● **WORK TO BE COMPLETED**: From the records below, work out how many lines contain "LoginActivity". Reply with that number alone.

Content revision data
-------------------------
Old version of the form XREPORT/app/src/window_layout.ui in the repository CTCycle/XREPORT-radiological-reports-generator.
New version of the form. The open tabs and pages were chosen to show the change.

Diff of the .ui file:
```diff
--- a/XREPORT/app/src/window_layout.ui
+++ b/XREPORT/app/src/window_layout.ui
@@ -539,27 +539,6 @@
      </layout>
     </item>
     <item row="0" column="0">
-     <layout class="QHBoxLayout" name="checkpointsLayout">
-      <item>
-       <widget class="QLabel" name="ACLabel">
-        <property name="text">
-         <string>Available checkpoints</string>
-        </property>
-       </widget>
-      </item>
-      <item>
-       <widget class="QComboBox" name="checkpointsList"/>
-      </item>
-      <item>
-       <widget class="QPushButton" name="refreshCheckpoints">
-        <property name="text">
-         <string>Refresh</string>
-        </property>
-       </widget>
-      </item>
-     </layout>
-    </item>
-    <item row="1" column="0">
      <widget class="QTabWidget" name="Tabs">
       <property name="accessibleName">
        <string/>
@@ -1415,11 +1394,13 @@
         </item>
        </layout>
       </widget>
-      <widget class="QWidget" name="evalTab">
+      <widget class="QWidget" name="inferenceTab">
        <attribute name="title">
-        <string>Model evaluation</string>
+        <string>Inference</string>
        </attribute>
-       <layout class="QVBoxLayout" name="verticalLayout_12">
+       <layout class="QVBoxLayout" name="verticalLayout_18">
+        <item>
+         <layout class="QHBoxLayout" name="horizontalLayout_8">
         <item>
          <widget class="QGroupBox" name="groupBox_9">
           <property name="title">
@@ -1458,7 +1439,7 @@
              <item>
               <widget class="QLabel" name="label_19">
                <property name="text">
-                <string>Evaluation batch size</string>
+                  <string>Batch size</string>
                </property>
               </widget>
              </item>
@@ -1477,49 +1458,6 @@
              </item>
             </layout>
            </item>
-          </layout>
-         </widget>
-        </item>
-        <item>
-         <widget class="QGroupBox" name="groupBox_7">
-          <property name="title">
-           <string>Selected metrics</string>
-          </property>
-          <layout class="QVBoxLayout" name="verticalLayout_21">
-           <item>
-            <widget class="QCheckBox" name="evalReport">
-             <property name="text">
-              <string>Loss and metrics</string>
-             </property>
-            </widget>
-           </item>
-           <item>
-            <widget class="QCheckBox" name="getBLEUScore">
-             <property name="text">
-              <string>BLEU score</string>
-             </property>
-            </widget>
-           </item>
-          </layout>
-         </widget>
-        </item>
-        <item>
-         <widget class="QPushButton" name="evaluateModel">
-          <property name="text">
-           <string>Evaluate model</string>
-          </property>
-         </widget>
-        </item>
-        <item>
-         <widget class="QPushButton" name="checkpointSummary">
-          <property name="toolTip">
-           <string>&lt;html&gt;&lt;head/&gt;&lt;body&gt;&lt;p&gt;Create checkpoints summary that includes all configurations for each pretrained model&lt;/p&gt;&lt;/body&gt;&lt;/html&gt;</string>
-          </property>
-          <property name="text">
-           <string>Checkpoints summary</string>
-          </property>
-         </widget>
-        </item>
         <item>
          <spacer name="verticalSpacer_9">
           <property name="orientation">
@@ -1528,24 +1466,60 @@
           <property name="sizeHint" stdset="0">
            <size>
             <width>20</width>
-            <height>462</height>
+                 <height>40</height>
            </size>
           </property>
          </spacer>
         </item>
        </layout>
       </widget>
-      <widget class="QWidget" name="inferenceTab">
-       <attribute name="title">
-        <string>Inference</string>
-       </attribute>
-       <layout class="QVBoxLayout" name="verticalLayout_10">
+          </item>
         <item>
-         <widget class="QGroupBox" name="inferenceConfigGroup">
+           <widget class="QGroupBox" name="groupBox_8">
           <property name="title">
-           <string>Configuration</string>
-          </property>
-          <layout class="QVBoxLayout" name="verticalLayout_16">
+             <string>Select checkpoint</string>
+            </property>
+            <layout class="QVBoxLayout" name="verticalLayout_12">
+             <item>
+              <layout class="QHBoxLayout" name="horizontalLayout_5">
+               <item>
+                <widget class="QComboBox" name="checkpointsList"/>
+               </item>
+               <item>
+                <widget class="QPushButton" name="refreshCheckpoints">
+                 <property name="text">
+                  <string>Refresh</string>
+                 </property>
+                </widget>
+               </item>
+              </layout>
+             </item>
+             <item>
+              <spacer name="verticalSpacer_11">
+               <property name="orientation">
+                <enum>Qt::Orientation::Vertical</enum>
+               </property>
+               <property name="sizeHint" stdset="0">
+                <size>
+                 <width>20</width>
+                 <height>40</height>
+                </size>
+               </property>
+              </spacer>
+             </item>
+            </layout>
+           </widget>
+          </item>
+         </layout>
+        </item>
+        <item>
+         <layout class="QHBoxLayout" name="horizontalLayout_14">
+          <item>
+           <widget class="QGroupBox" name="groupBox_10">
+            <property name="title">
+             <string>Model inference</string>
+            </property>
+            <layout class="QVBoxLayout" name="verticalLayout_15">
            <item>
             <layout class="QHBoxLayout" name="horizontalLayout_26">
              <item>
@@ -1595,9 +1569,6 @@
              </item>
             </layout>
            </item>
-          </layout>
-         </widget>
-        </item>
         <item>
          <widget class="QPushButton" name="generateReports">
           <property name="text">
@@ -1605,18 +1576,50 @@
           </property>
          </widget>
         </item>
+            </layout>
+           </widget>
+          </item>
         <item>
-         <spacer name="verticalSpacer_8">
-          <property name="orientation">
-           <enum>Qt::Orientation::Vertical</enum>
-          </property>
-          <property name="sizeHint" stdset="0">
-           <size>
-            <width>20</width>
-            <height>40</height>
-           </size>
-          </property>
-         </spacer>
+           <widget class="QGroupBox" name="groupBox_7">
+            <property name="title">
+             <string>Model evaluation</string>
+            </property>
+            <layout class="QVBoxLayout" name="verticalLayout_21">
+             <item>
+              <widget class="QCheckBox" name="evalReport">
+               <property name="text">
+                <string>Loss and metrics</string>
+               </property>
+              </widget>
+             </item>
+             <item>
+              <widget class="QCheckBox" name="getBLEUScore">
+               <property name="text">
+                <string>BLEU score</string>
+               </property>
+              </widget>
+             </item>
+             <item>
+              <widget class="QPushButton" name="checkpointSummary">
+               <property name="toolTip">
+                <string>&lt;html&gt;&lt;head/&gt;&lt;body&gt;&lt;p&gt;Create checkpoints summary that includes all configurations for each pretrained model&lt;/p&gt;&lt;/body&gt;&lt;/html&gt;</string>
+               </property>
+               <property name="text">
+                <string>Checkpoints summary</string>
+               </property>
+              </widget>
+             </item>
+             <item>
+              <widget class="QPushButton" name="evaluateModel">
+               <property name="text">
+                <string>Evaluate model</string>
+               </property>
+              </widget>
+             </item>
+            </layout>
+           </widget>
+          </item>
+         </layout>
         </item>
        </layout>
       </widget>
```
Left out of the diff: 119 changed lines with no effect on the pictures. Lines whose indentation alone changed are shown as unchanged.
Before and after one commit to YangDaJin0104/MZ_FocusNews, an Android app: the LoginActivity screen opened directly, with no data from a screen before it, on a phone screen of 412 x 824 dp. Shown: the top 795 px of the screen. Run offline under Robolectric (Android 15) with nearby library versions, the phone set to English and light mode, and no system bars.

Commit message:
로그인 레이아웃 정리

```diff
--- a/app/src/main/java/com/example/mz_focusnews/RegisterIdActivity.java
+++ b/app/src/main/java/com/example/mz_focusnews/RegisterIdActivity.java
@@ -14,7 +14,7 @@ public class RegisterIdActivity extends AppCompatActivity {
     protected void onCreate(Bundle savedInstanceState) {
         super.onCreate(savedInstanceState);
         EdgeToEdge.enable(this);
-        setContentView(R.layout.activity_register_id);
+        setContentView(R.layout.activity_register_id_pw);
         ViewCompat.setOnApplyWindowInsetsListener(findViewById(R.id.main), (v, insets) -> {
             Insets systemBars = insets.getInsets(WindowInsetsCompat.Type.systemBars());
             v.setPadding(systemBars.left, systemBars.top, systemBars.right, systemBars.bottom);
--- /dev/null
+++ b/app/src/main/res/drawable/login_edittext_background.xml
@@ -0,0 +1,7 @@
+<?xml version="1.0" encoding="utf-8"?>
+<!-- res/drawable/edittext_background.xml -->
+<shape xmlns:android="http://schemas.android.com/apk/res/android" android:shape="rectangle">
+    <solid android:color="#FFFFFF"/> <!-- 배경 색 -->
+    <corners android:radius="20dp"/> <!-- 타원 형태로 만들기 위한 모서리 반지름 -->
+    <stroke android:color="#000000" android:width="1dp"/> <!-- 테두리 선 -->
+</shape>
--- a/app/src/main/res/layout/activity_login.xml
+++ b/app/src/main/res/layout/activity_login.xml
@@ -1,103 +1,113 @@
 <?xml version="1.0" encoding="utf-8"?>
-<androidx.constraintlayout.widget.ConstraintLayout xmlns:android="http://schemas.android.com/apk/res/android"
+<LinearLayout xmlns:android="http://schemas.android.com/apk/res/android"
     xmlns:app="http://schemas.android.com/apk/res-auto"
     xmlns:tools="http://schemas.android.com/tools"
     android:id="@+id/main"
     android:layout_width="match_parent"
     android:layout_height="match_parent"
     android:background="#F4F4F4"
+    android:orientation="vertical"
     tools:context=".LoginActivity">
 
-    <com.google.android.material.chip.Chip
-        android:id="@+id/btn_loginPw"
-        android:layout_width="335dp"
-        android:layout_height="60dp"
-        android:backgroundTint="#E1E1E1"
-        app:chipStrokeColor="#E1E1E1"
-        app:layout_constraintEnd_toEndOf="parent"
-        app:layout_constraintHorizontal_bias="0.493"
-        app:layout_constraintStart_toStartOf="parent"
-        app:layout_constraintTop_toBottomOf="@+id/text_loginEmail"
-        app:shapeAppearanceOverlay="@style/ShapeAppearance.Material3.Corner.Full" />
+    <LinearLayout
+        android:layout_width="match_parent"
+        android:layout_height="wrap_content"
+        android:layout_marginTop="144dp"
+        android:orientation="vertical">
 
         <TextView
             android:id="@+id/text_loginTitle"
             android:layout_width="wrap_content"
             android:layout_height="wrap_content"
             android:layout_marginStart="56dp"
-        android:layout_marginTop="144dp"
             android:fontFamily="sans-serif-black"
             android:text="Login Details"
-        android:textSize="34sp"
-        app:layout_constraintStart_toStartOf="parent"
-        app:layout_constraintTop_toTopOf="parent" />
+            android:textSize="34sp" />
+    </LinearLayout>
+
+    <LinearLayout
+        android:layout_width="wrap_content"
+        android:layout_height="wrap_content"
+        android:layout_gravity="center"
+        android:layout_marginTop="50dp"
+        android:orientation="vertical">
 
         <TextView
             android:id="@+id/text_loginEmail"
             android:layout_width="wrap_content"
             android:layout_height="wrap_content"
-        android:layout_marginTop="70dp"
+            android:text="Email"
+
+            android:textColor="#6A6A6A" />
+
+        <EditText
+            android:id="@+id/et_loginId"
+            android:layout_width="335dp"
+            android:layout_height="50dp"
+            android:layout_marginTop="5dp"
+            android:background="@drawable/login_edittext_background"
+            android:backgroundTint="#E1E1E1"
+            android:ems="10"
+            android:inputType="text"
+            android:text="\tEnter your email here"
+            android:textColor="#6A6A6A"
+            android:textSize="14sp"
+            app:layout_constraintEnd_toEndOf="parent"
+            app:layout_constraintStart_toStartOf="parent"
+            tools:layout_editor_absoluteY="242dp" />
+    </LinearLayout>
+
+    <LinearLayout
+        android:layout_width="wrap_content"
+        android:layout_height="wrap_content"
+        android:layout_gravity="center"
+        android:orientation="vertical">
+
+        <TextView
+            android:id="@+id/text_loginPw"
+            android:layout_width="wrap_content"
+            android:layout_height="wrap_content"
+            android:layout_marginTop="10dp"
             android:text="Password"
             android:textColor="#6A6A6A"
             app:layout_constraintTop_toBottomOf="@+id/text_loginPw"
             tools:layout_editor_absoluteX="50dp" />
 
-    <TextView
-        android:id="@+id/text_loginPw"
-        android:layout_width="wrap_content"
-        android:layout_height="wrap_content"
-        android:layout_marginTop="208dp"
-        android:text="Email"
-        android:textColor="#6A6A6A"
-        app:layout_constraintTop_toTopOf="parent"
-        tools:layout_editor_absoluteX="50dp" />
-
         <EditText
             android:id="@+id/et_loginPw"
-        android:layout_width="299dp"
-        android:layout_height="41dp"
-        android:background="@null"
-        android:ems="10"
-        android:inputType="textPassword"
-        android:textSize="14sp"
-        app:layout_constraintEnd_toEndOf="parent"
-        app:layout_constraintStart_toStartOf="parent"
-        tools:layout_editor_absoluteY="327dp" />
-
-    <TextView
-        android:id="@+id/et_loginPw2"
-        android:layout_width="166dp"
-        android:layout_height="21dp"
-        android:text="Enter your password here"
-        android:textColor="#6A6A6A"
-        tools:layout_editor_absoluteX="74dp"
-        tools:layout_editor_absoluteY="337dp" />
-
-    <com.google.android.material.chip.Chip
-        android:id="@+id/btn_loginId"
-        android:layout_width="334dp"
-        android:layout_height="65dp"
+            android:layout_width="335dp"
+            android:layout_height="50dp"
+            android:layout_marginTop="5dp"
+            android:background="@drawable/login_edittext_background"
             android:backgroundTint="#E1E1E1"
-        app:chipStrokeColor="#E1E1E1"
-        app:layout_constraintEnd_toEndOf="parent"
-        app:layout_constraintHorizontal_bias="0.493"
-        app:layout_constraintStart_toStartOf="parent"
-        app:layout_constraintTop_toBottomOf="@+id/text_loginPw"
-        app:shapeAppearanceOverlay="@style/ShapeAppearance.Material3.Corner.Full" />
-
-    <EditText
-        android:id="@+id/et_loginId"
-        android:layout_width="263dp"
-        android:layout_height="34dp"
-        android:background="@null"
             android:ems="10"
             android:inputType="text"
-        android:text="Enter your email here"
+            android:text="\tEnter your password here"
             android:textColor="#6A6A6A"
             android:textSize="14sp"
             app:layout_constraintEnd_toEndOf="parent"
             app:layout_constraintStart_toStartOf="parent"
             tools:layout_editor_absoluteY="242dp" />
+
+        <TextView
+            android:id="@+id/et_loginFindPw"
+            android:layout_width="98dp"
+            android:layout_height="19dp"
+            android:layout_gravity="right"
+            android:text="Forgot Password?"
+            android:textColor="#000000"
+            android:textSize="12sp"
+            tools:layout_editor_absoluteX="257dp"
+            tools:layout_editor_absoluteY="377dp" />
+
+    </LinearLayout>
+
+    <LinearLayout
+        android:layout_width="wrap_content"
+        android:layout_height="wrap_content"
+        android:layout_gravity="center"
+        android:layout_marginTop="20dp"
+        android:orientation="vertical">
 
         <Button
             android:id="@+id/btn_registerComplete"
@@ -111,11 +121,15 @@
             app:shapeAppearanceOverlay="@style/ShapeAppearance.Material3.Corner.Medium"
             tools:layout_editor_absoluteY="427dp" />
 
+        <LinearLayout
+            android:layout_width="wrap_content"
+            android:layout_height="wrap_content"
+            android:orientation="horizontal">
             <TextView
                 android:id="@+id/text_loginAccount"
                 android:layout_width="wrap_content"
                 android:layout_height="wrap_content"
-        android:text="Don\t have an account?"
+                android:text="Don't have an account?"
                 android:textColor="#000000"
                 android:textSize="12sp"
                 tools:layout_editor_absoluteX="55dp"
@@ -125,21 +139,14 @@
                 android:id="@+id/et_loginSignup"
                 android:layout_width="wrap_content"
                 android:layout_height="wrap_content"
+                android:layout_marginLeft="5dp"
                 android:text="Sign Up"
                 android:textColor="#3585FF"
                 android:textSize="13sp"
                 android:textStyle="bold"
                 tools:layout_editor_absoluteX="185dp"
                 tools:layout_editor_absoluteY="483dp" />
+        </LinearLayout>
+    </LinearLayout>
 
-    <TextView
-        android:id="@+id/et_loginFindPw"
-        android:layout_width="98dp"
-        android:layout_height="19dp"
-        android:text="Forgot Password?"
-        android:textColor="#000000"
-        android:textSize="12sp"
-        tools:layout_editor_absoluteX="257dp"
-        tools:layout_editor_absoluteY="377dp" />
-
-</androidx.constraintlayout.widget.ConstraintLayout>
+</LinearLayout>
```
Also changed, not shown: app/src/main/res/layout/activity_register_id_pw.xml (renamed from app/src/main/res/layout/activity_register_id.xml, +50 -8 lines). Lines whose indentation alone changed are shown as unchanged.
-------------------------
● **RESPONSE BOX**: 2